▶ [WHAT YOU NEED TO DO]
Exact copies of the records below are needed, free of pictures.
EXERCISE MATERIALS below:
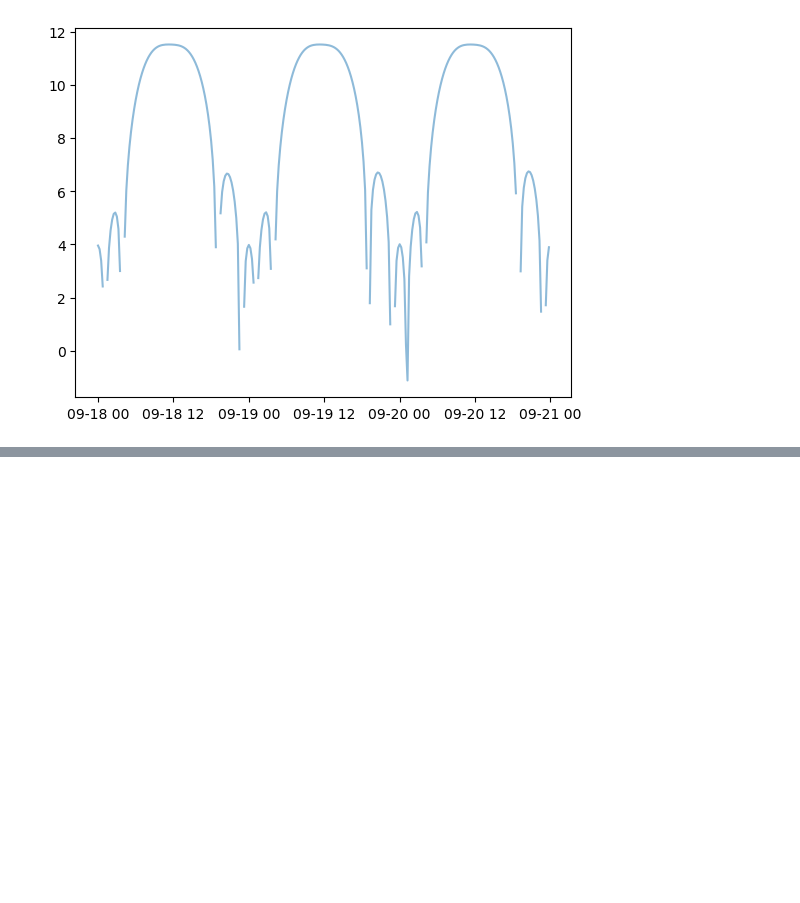
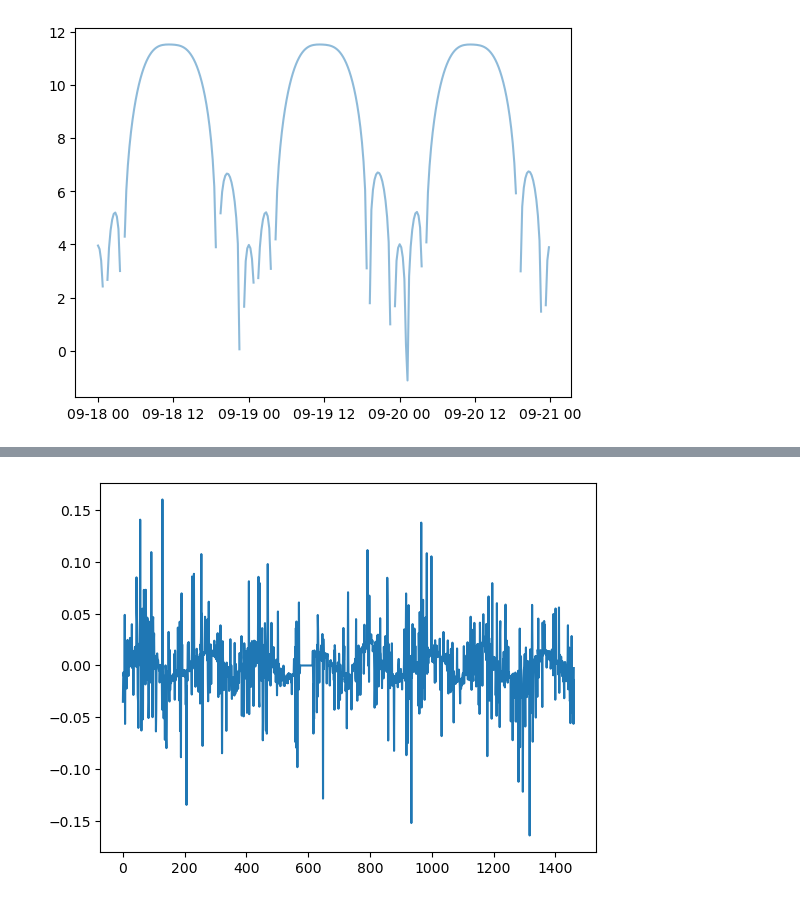
Before and after one commit to cvxgrp/spcqe, a Jupyter notebook: notebooks/statistical_clearsky_demo-Copy1.ipynb, the cells around one changed output, grey strips where cells are left out. Cells and saved outputs as stored; diff of their text form; code cells hidden in the pictures; blank space fills up the shorter version.

```diff
--- a/notebooks/statistical_clearsky_demo-Copy1.ipynb
+++ b/notebooks/statistical_clearsky_demo-Copy1.ipynb
@@ -122,0 +145,4 @@ plt.plot(xs, np.log(spq.fit_quantiles[slc]), alpha=0.5)
+# %%
+plt.plot(Vh[8]);
+# %% [output]
+[figure, added]
```
Also changed, not shown: parts of 8 cells of this notebook, 3 other files.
End of EXERCISE MATERIALS.
▶ [ANSWER SPACE]
Before and after one commit to cvxgrp/spcqe, a Jupyter notebook: notebooks/statistical_clearsky_demo-Copy1.ipynb, the cells around one changed output, grey strips where cells are left out. Cells and saved outputs as stored; diff of their text form; code cells hidden in the pictures; blank space fills up the shorter version.

```diff
--- a/notebooks/statistical_clearsky_demo-Copy1.ipynb
+++ b/notebooks/statistical_clearsky_demo-Copy1.ipynb
@@ -122,0 +145,4 @@ plt.plot(xs, np.log(spq.fit_quantiles[slc]), alpha=0.5)
+# %%
+plt.plot(Vh[8]);
+# %% [output]
+[figure, added]
```
Also changed, not shown: parts of 8 cells of this notebook, 3 other files.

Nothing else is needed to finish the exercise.